*** SOURCE RECORDS Section Begins ***

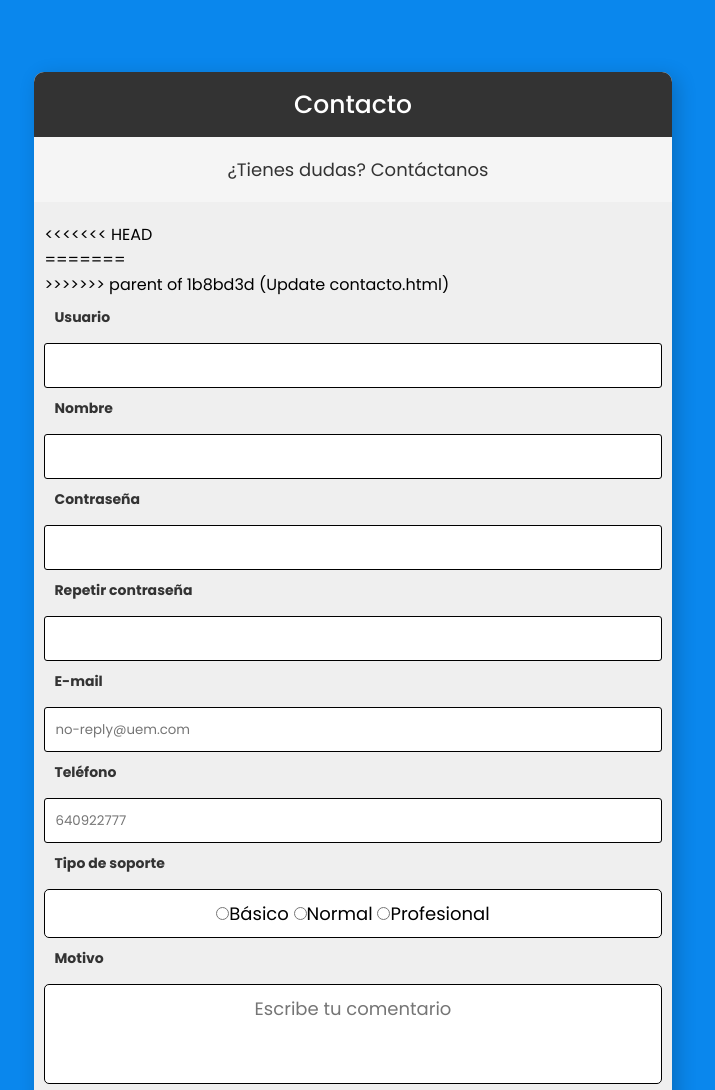
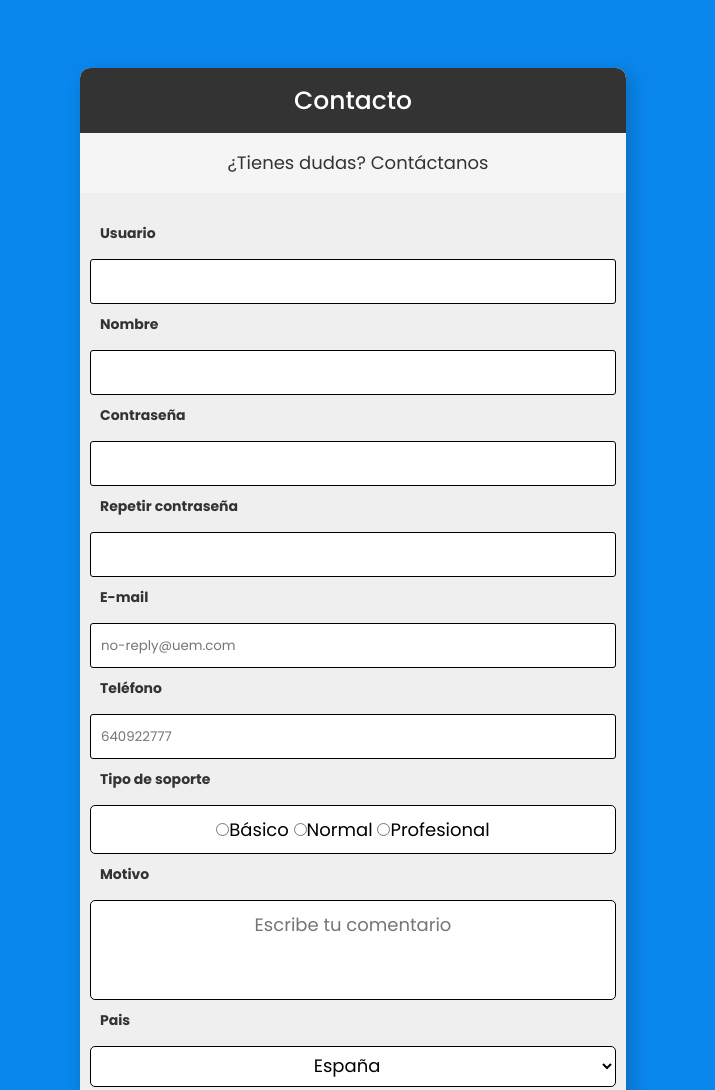
Before and after one commit to Universidad-Europea/NextWave-WebTools, a plain HTML site: page res/apps/contacto.html in a window 1280 px wide. Shown: the top 1090 px of the page, without its empty margins (287-1002 px from the left). Drawn offline with Linux system fonts and the light colour scheme.

Commit message:
update files

```diff
--- a/res/apps/contacto.html
+++ b/res/apps/contacto.html
@@ -13,12 +13,7 @@
 		<div class="box">
 
 			<form action="enviadoooo" class="formulario" id="formulario">
-
-<<<<<<< HEAD
 				<div class="formGroup" id="gusuario">
-=======
-				<div class="formGroup" id="user_group">
->>>>>>> parent of 1b8bd3d (Update contacto.html)
 					<label for="usuario" class="formLbl">Usuario</label>
 					<div class="formGroup-input">
 						<input type="text" class="form_input" name="usuario" id="usuario" required>
```
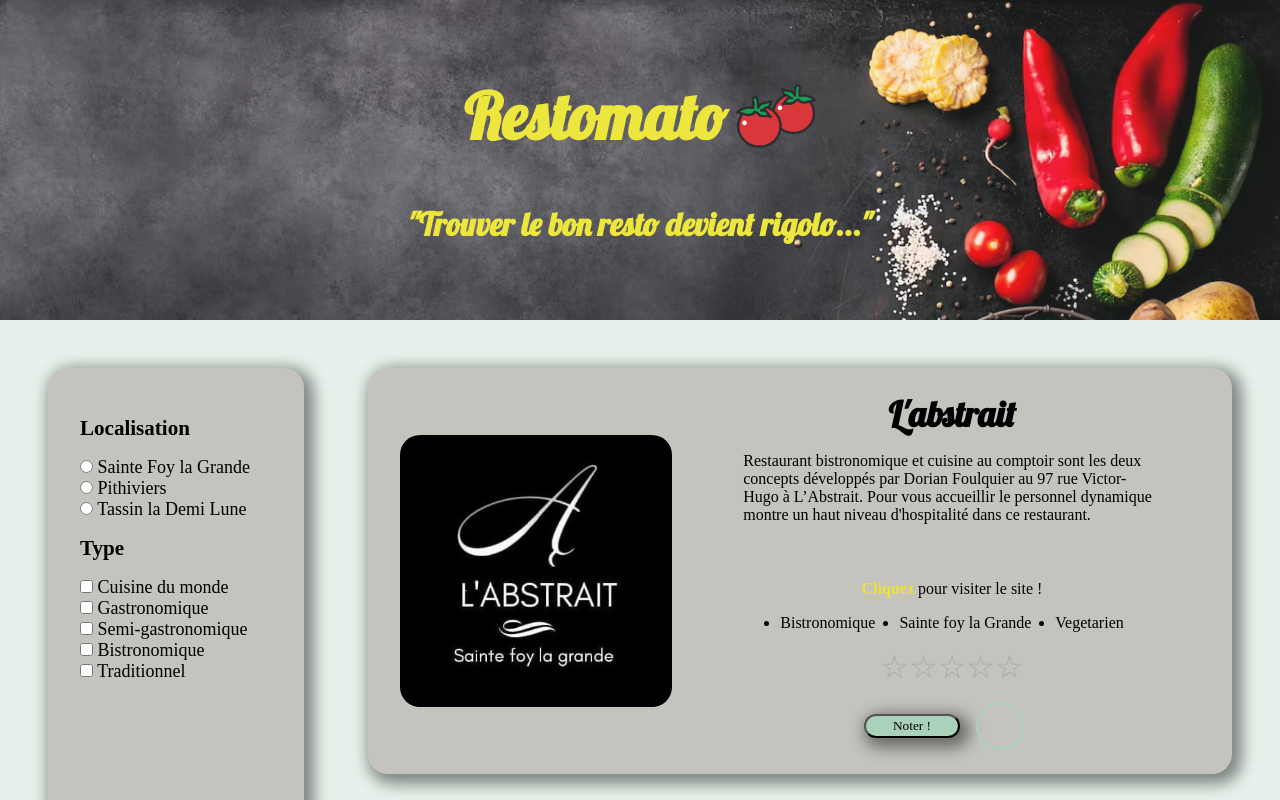
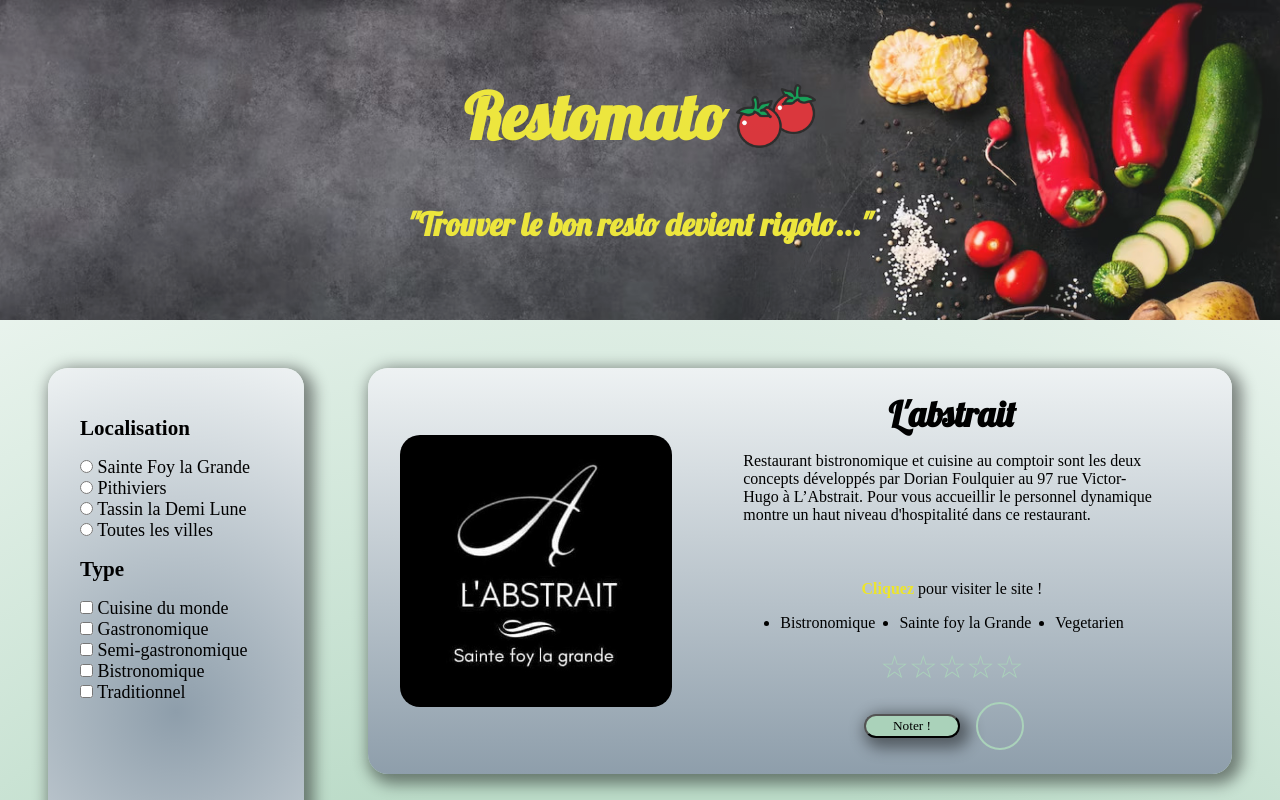
Before and after one commit to lub04/projet1, a plain HTML site: page index.html in a window 1280 px wide. Shown: the top 800 px of the page. Drawn offline with Linux system fonts and the light colour scheme; a web font is replaced by a local one.

Commit message:
Changement du style et ajout du filtre toutes les villes

```diff
--- a/index.html
+++ b/index.html
@@ -56,6 +56,10 @@
                 value="Tassin-la-Demi-Lune"
               />
               <label for="city">Tassin la Demi Lune</label>
+            </div>
+            <div>
+              <input type="radio" id="city4" name="city" value="" />
+              <label for="city">Toutes les villes</label>
             </div>
           </div>
         </div>
--- a/style/style.css
+++ b/style/style.css
@@ -3,14 +3,19 @@
   padding: 0;
   box-sizing: border-box;
   --main-color: #ede52b;
-  --secondary-color: #c4c3be;
+  --secondary-color: #ced4da;
   --third-color: #aad2ba;
   --main-border-radius: 20px;
   --title-font: "Lobster", sans-serif;
   --paragraph-font: "Rhodium Libre", serif;
   --text-spacing: 1rem;
   body {
-    background-color: rgba(170, 210, 186, 0.3);
+    background: rgb(170, 210, 186);
+    background: radial-gradient(
+      circle,
+      rgba(170, 210, 186, 0.8015581232492998) 50%,
+      rgba(255, 255, 255, 1) 100%
+    );
   }
   button:not(.star) {
     width: 6rem;
@@ -75,7 +80,12 @@
   display: flex;
   /* height: 100rem; */
   .filtres {
-    background-color: var(--secondary-color);
+    background: rgb(142, 158, 171);
+    background: radial-gradient(
+      circle,
+      rgba(142, 158, 171, 1) 0%,
+      rgba(238, 242, 243, 1) 100%
+    );
     padding: 2rem;
     -webkit-box-shadow: 5px 5px 15px 5px rgba(0, 0, 0, 0.45);
     box-shadow: 5px 5px 15px 5px rgba(0, 0, 0, 0.45);
@@ -94,6 +104,9 @@
   }
   /* Lubin code */
   .articles {
+    display: flex;
+    flex-direction: column;
+    gap: 3rem;
     h2 {
       font-family: var(--title-font);
       font-size: 2.2rem;
@@ -114,8 +127,13 @@
       -webkit-box-shadow: 5px 5px 15px 5px rgba(0, 0, 0, 0.45);
       box-shadow: 5px 5px 15px 5px rgba(0, 0, 0, 0.45);
       border-radius: var(--main-border-radius);
-      background-color: var(--secondary-color);
-      margin: auto auto 3rem auto;
+      background: rgb(142, 158, 171);
+      background: linear-gradient(
+        0deg,
+        rgba(142, 158, 171, 1) 0%,
+        rgba(238, 242, 243, 1) 100%
+      );
+      margin: auto;
       display: flex;
       padding: 0.5rem 2rem;
       width: 90%;
@@ -155,8 +173,8 @@
         direction: rtl;
         .star {
           border: none;
-          background-color: var(--secondary-color);
-          color: #aaa;
+          background-color: transparent;
+          color: var(--third-color);
           text-decoration: none;
           font-size: 2rem;
           transition: color 0.4s;
```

*** SOURCE RECORDS Section Ends ***

-- PROBLEM --
Copy all lines from the data that hold the word "html".

-- WRITTEN SOLUTION --
Before and after one commit to Universidad-Europea/NextWave-WebTools, a plain HTML site: page res/apps/contacto.html in a window 1280 px wide. Shown: the top 1090 px of the page, without its empty margins (287-1002 px from the left). Drawn offline with Linux system fonts and the light colour scheme.
--- a/res/apps/contacto.html
+++ b/res/apps/contacto.html
->>>>>>> parent of 1b8bd3d (Update contacto.html)
Before and after one commit to lub04/projet1, a plain HTML site: page index.html in a window 1280 px wide. Shown: the top 800 px of the page. Drawn offline with Linux system fonts and the light colour scheme; a web font is replaced by a local one.
--- a/index.html
+++ b/index.html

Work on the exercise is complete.